Dealing with the ‘unseen actors’: tech companies, policy-makers and spies
So much of citizen witnessing relies on using the mainstream tools and platforms that we use to share cute cat videos, “like” our friends’ posts, and tweet our point-of-view. If we don’t pay attention to the unseen protagonists, the technology actors whose platforms and tools are used by millions, then the majority of people will still face structural blocks to easily and safely share human rights-related content. These are the companies and policy-makers whose decisions on mobile and Internet privacy set the ground rules for how people can use tools and others can inhibit them, watch them or suppress them. For example, in a situation like Ferguson, MO we need to vigorously protect the ‘right to record’ for both journalists and ordinary citizens.

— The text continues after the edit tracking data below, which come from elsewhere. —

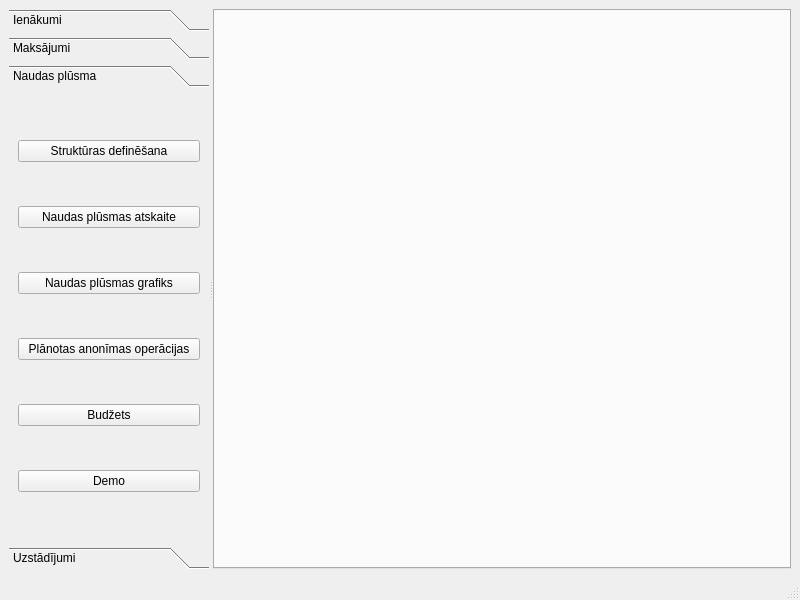
First picture: the form in cash_flow/ui/CashFlow.ui, repository aigarzs/cash-flow, before the edit.
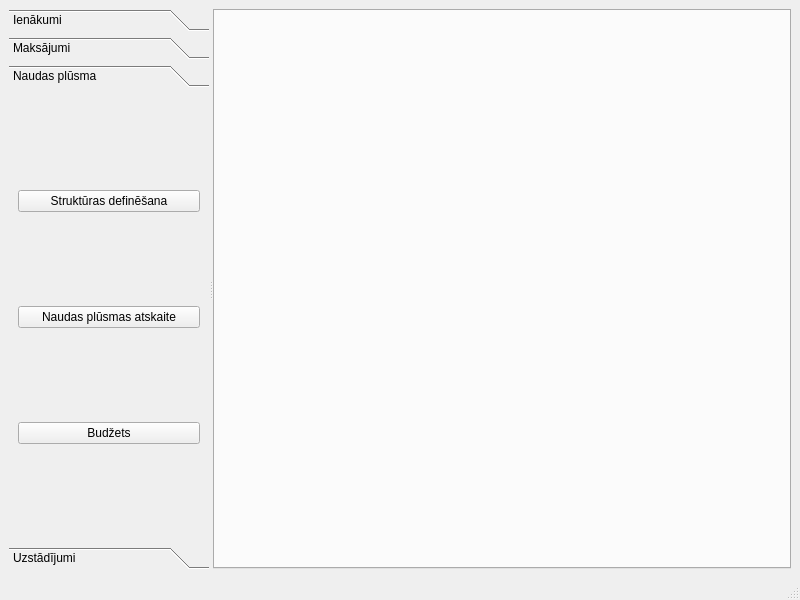
Second picture: the form after the edit.

Commit message: Budget export to excel. App cleared some buttons

What changed in the file:
```diff
--- a/cash_flow/ui/CashFlow.ui
+++ b/cash_flow/ui/CashFlow.ui
@@ -169,20 +169,6 @@
            </property>
           </widget>
          </item>
-         <item>
-          <widget class="QPushButton" name="button_CashFlowGraph">
-           <property name="text">
-            <string>Naudas plūsmas grafiks</string>
-           </property>
-          </widget>
-         </item>
-         <item>
-          <widget class="QPushButton" name="button_PlannedAnonymousOperations">
-           <property name="text">
-            <string>Plānotas anonīmas operācijas</string>
-           </property>
-          </widget>
-         </item>
          <item>
           <widget class="QPushButton" name="button_Budget">
            <property name="text">
@@ -190,13 +176,6 @@
            </property>
           </widget>
          </item>
-         <item>
-          <widget class="QPushButton" name="button_Demo">
-           <property name="text">
-            <string>Demo</string>
-           </property>
-          </widget>
-         </item>
         </layout>
        </widget>
        <widget class="QWidget" name="page_Settings">
```
The commit also changes 2 other files.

Over the past few years we’ve focused on how to engage with technology providers on how innovations or changes in their platforms could impact positively or negatively the ability of millions to use them for human rights purposes.
We engage directly with YouTube on areas such as developing and launching a blurring tool on their platform and are currently advocating to them and others around introducing a ‘proof’ mode based on InformaCam. Here, we are recognizing that there is a category of citizen witness who films something critical only once in their life — the accidental witness like George Holliday, who filmed the Rodney King incident is a good example. For these witnesses, we’ll never reach them with skills and training if we can’t mainstream an ‘ABC’ of citizen witnessing literacy into high schools (not yet a reality), so the tool for them needs to be the ‘witnessing’ function or ‘proof’ mode on their mobile phone or on their video sharing or social media platform that they’ve used before in a less crisis situation — to document an insurance claim, or to capture something cool that they need to prove happened.
We’ve also joined others in taking positions in support of human rights values and protections on the Internet, such as the Necessary and Proportionate Principles on human rights and communications surveillance.
All this needs to happen in concert with other stakeholders in the human rights landscape — many of whom are also users of citizen footage. We’ve collaborated closely with Amnesty International USA, Benetech and Human Rights Watch, Article 19 in Brazil as well as many local NGOs and media collectives. We are also proud to be part of the discussions that UC-Berkeley has been hosting on new forms of scientific and technology-enabled evidence in the international criminal justice system. And of course, here on our blog we share insights from staff and WITNESS allies about new technologies, tools and how activists and citizen journalists are using video to document and advocate against human rights abuses around the world.
Looking for new ways to make citizen video count
We need to find new ways of engagement such as using live video, co-presence and immersive media that move people to action in more powerful ways, and give viewers of footage concrete ways to act both in real-time (for example, as they watch a live streamed video) from a distance. And with all this volume of video, we need to make sure that these videos documenting injustice don’t fall into an accountability gap — neglected or dismissed by mainstream journalists and press, or ignored or not heeded by governments or judiciaries.
At the heart of the work has to be a constant attention to how citizen video translates into actions for protecting and promoting human rights: confronting spurious prosecutions, acting as evidence in war crimes tribunals, forming critical elements in advocacy campaigns, or contributing to community mobilization against injustice.
This post originally appeared on the WITNESS blog.
Featured image courtesy of Pasu Au Yeung via Flickr.